Led by Professor Barnaby Nelson, the Ultra High Risk (UHR) for Psychosis Research focuses on young people who may be at increased risk of going on to develop schizophrenia and other psychotic disorders.
This research program identifies risk and protective factors for psychotic disorders in young people and researches the most effective interventions for delaying or preventing the onset of psychotic disorders and improving functioning in high risk young people.
Our studies include:
- STEP (Staged Treatment in Early Psychosis): A SMART trial of interventions for Ultra High Risk of Psychosis Patients
The STEP study is an intervention trial examining a sequential treatment approach for UHR patients. Specifically, the trial is testing a sequence of Support and Problem Solving psychotherapy (Step 1), Support and Problem Solving psychotherapy v Cognitive Behavioural Case Management (Step 2), antidepressant medication v placebo in addition to Cognitive Behavioural Case Management (Step 3). The primary outcome of interest is functioning levels at the end of Step 2 of the intervention. The large scale of the trial (n=500) will also allow us to investigate a range of clinical, neurocognitive, neurobiological and genetic predictors of outcome and factors that might mediate/moderate response to treatment.
- SANE: The Vulnerable Self: Linking phenomenology and Neurocognition in Early Psychosis
Various anomalies of subjective experience are reported by people in the early phase of psychotic disorders.

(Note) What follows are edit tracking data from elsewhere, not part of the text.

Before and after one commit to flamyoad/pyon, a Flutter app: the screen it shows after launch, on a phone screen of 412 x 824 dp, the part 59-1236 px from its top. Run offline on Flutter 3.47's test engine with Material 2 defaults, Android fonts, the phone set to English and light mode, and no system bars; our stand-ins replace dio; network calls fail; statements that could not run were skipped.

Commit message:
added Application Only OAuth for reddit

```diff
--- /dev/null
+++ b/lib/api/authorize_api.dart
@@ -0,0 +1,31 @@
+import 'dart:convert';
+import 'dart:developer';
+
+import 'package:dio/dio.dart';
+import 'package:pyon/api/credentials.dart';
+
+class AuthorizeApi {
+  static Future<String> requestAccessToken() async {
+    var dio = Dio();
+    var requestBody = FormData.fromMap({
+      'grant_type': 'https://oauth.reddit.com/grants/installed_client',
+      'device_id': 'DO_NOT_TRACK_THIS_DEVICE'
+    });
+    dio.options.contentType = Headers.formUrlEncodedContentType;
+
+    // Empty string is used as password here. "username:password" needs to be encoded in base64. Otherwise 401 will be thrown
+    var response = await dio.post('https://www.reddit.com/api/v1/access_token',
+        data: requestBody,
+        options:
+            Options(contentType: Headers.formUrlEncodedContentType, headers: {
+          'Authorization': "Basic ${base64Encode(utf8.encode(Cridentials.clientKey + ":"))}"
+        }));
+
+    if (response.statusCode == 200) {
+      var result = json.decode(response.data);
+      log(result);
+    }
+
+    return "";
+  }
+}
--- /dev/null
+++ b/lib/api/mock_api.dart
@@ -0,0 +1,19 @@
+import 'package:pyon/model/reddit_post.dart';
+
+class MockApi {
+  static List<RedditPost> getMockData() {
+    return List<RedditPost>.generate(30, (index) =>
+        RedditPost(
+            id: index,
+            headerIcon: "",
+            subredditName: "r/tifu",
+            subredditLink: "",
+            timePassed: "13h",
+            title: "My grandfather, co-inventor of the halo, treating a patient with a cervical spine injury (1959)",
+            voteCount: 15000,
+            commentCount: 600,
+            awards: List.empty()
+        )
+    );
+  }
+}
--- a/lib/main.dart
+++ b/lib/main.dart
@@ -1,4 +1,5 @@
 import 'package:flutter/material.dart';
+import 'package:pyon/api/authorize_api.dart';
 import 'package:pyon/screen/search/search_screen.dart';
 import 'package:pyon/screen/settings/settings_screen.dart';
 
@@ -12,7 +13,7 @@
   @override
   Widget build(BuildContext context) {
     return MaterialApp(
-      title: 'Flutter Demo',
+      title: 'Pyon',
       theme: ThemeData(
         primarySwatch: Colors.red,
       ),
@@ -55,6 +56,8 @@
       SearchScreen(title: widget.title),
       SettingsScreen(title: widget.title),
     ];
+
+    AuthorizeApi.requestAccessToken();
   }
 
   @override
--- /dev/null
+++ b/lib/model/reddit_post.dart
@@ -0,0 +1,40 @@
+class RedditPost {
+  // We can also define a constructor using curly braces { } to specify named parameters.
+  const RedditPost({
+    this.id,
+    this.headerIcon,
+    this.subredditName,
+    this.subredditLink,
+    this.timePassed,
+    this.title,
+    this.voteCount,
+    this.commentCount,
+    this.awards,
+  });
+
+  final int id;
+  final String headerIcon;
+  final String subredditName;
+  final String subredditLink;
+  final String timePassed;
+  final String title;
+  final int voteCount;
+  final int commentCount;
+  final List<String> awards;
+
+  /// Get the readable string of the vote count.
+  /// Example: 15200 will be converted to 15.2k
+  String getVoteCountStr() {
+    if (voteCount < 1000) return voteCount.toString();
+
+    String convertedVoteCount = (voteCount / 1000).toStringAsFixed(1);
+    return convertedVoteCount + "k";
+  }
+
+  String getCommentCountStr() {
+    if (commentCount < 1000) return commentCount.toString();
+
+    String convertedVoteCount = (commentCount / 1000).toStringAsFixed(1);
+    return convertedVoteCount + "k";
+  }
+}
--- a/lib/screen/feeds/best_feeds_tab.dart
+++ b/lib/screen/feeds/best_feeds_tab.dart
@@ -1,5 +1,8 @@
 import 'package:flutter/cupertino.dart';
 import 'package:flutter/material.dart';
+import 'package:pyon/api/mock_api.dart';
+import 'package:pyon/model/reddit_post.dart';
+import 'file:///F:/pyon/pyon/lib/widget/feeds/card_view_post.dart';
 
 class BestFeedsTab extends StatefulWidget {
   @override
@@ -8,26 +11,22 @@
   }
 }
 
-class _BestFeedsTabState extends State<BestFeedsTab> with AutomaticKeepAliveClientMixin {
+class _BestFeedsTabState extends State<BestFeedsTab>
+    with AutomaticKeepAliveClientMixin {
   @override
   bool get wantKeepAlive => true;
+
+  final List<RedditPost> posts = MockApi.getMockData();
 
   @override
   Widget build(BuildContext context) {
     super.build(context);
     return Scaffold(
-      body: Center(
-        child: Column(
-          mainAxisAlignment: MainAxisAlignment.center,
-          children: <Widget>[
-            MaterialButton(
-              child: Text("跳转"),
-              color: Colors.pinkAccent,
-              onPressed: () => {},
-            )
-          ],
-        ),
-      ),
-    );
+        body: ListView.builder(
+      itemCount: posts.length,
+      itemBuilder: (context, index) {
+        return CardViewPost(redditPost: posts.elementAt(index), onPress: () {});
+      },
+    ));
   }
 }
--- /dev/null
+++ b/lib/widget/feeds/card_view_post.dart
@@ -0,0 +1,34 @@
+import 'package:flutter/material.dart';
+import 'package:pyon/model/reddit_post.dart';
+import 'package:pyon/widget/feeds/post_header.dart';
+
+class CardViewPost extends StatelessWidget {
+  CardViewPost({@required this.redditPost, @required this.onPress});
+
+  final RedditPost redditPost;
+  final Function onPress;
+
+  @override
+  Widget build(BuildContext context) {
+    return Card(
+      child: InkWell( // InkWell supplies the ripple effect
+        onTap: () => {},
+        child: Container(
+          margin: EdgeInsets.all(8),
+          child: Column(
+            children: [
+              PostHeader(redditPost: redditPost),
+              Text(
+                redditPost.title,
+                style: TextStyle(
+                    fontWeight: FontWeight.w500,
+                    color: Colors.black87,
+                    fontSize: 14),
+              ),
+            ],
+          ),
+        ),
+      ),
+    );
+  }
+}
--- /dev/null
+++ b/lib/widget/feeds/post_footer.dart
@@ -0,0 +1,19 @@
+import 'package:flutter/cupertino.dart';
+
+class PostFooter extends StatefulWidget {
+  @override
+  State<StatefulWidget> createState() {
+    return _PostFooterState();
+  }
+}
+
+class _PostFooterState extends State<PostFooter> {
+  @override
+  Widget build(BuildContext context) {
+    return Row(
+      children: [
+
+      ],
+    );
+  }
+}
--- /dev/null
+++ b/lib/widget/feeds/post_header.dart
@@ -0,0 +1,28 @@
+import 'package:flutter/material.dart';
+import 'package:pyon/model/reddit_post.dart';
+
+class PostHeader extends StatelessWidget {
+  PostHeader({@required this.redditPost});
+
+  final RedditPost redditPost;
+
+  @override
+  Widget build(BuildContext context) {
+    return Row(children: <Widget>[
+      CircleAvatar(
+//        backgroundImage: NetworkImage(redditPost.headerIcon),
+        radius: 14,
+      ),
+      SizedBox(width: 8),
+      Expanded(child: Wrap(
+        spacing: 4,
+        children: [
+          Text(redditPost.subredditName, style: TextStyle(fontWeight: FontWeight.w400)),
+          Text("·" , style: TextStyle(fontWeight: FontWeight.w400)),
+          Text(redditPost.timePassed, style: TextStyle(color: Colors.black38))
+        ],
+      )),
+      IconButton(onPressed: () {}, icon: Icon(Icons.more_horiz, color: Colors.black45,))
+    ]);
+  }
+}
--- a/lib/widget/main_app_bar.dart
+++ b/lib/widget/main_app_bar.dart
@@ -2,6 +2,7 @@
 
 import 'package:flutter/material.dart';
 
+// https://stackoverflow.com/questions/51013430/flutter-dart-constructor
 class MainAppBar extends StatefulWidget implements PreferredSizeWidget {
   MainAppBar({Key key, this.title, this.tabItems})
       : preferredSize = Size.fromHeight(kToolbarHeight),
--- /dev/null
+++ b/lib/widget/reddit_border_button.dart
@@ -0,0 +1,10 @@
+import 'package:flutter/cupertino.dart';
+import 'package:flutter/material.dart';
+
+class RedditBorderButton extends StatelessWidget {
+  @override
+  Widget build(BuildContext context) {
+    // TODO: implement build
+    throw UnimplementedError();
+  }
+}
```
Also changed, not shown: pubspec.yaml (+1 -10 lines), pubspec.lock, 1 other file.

One way of understanding these anomalies is to see them as a disturbance in a basic sense of selfhood (‘ownership’ of experience and sense of agency). The SANE study seeks to further understand this disturbed self-experience, particularly with regards to how it relates to particular neurocognitive disturbances (aberrant salience and source monitoring), in order to develop a cross-domain integrated model of psychotic vulnerability.
- CHARMS (Clinical High Risk Mental State): A study identifying young people at risk of mental illness progression
The CHARMS study seeks to test a new set of clinical criteria for prospectively identifying young people at risk of their symptoms progressing to a more severe stage of disorder - specifically, first episode psychosis, first episode mania, severe major depressive disorder, and borderline personality disorder. In this sense, the study is an attempt to ‘broaden’ the highly successful ultra high risk for psychosis identification approach to encompass risk for a range of disorders, not just psychotic disorder. The study will also investigate potential clinical and other predictors of onset of more severe ‘first episode’ disorder.
- MINT: Erythocyte membrane fatty acid concentrations and myelin integrity in young people at ultra high risk of psychosis
The MINT study is a neuroimaging-based study in the ultra high risk for psychosis group. Specifically, the study aims: to investigate if lower concentrations of fatty acids in red blood cells are associated with changes in the brain’s white matter (‘myelin integrity’), perhaps even before the person starts to experience symptoms of psychosis; to determine whether fatty acids, or the quality of white matter, can predict 12-month outcomes in at-risk individuals. This is important because it may assist clinicians to identify young people who are at highest risk of developing a psychotic disorder and might also help to adapt treatments.
- PROSCAN: Personalised Prognostic Tools for Early Psychosis Management - Translating research into clinical practice.
The PROSCAN study is a naturalistic prospective multi-centre study of ultra high risk (UHR) and first episode psychosis (FEP) patients. The study is based in the European Union (EU) with Orygen and the Melbourne Neuropsychiatry Centre (MNC) being the only non-EU site. The study aims to develop a tool that can be used in everyday clinical practice to identify level of risk in UHR patients for subsequent onset of psychotic disorder and to predict course of illness in response to treatment in FEP patients. The PROSCAN tool will integrate imaging measures with complementary clinical, cognitive and genetic data in order to help clinicians in the assessment of patients in the early stages of psychosis.